Over a couple of recent episodes, I actually found myself taken with a particular accessory. For some reason, Carrie’s multicolored knit blanket just stood out to me. I mean, that’s the point, obviously. One of the cardinal rules of writing about film and TV is to always remember that almost nothing is unintentional. Everything you see onscreen was chosen by someone and is there for a reason. So, obviously this funfetti-esque throw was selected precisely because it is eye-catching.
I think the item in question appears for the first time in Episode 5, “Tragically Hip.” You know, the one where New York fashionista socialite about town party girl Carrie Bradshaw has a hip replacement or whatever. You can just see its fluffy tassels peeping out of the giant carryall Carrie has brought with her to the hospital while she and Miranda are waiting in the lobby. Later in the same episode, it appears on Carrie’s desk chair while she’s Zooming, high on painkillers, with her podcast co-hosts. Then in Episode 6, it gets its biggest moment in the spotlight thus far: draped over Carrie’s lap as she settles in with a book—Gabriel Krauze’s acclaimed autobiographical novel Who They Was, if you want to know—in the cozy Upper East Side apartment into which she’s retreated in the aftermath of her husband’s death.
Maybe it was because it has been particularly cold and bleak recently here in New York, but I found myself randomly googling this random cozy-looking, cheerful blanket. I mean, I say “blanket” because that’s what I assumed it was. To my eye, it looked like the kind of funky knit throw that you might find at a flea market or church bazaar; not quite the sort of think you’d find draped over the Conners’ couch, but a not-too-distant cousin. And this may have been part of its appeal. For all her glamor, Carrie was always comparatively down to earth. There was room in her sartorial purview for both one-of-a-kind designer pieces and thrift store finds. You could imagine her picking up a playful t-shirt or something on St. Marks or a hand-made shawl that caught her eye at a street fair. I assumed this “blanket” was something along those lines.
Oh, how wrong I was. Turns out, it was not a funky hand-made blanket that someone’s grandma knitted, but a $2,650 Gabriela Hearst cashmere wrap. (And I should note that when I mentioned writing about this, my colleague Hannah Militano immediately identified it.)
I don’t know why I was surprised. The version of Carrie in And Just Like That is stupendously rich, and has been for years. Of course, her funky, old-lady-looking blanket is actually a prohibitively expensive piece.
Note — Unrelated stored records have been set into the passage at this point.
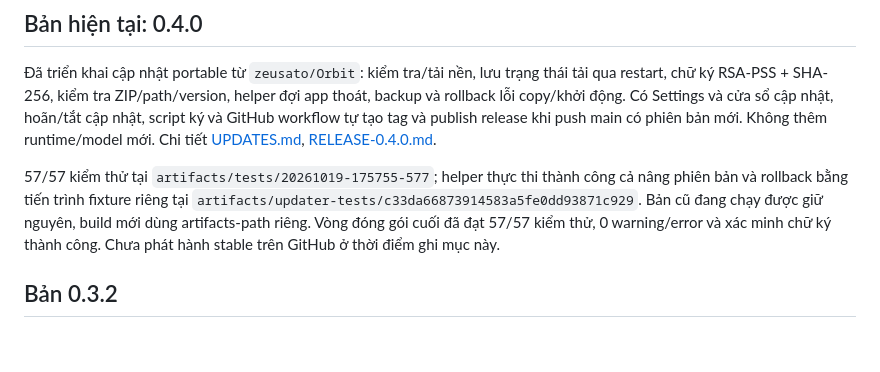
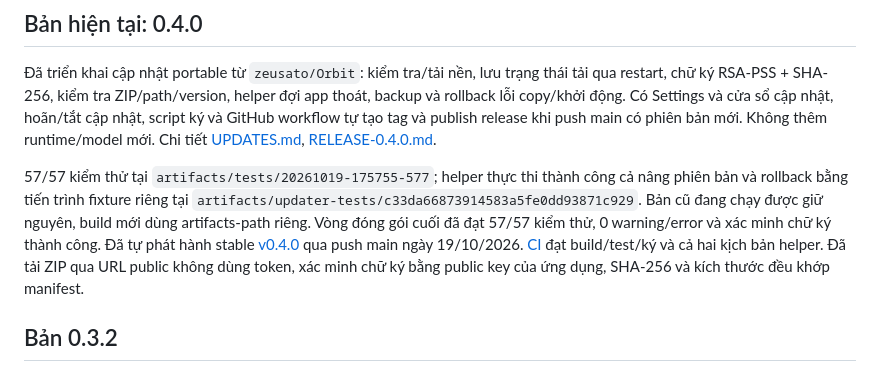
Before and after one commit to zeusato/Orbit, a Markdown page: docs/STATUS.md, the part around the change. GitHub-like rendering; blank space fills up the shorter version.

```diff
--- a/docs/STATUS.md
+++ b/docs/STATUS.md
@@ -4,7 +4,7 @@
 
 Đã triển khai cập nhật portable từ `zeusato/Orbit`: kiểm tra/tải nền, lưu trạng thái tải qua restart, chữ ký RSA-PSS + SHA-256, kiểm tra ZIP/path/version, helper đợi app thoát, backup và rollback lỗi copy/khởi động. Có Settings và cửa sổ cập nhật, hoãn/tắt cập nhật, script ký và GitHub workflow tự tạo tag và publish release khi push main có phiên bản mới. Không thêm runtime/model mới. Chi tiết [UPDATES.md](UPDATES.md), [RELEASE-0.4.0.md](RELEASE-0.4.0.md).
 
-57/57 kiểm thử tại `artifacts/tests/20261019-175755-577`; helper thực thi thành công cả nâng phiên bản và rollback bằng tiến trình fixture riêng tại `artifacts/updater-tests/c33da66873914583a5fe0dd93871c929`. Bản cũ đang chạy được giữ nguyên, build mới dùng artifacts-path riêng. Vòng đóng gói cuối đã đạt 57/57 kiểm thử, 0 warning/error và xác minh chữ ký thành công. Chưa phát hành stable trên GitHub ở thời điểm ghi mục này.
+57/57 kiểm thử tại `artifacts/tests/20261019-175755-577`; helper thực thi thành công cả nâng phiên bản và rollback bằng tiến trình fixture riêng tại `artifacts/updater-tests/c33da66873914583a5fe0dd93871c929`. Bản cũ đang chạy được giữ nguyên, build mới dùng artifacts-path riêng. Vòng đóng gói cuối đã đạt 57/57 kiểm thử, 0 warning/error và xác minh chữ ký thành công. Đã tự phát hành stable [v0.4.0](https://github.com/zeusato/Orbit/releases/tag/v0.4.0) qua push main ngày 19/10/2026. [CI](https://github.com/zeusato/Orbit/actions/runs/39241997812) đạt build/test/ký và cả hai kịch bản helper. Đã tải ZIP qua URL public không dùng token, xác minh chữ ký bằng public key của ứng dụng, SHA-256 và kích thước đều khớp manifest.
 
 ## Bản 0.3.2
 
```
Also changed, not shown: README.md (+2 -0 lines).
That checks out. And yet, there’s just something oddly…unseemly about the way Carrie uses such a rarefied, luxury item so carelessly. She is literally sitting on it in that Zoom scene. It brings to mind something I frequently wonder about wealth, luxury, etc.: If you can afford everything, how can you value anything? (And here, once again, I have to wonder if I’m allowed to say this kind of thing on a fashion website…) When treasure becomes quotidian, can you actually treasure anything?
In a way, this is all kind of the inverse of this summer’s minor brouhaha over the “secondhand” dress Carrie wore in Episode 3, which bore a striking resemblance to one that could be purchased by just about any old unwashed nobody at Forever 21. Fans were borderline apoplectic that the character might deem such an affordable garment stylish enough to wear in public. (Obviously, there’s a conversation to be had about fast fashion and its effects on the economy, the environment, laborers, etc., but I’m skeptical of how much that was on fans’ minds, or Carrie’s, if I’m honest.) Meanwhile, here I am having some kind of existential crisis over the same fictional person using a nearly-$3,000 shawl as a seat cushion.
What a world!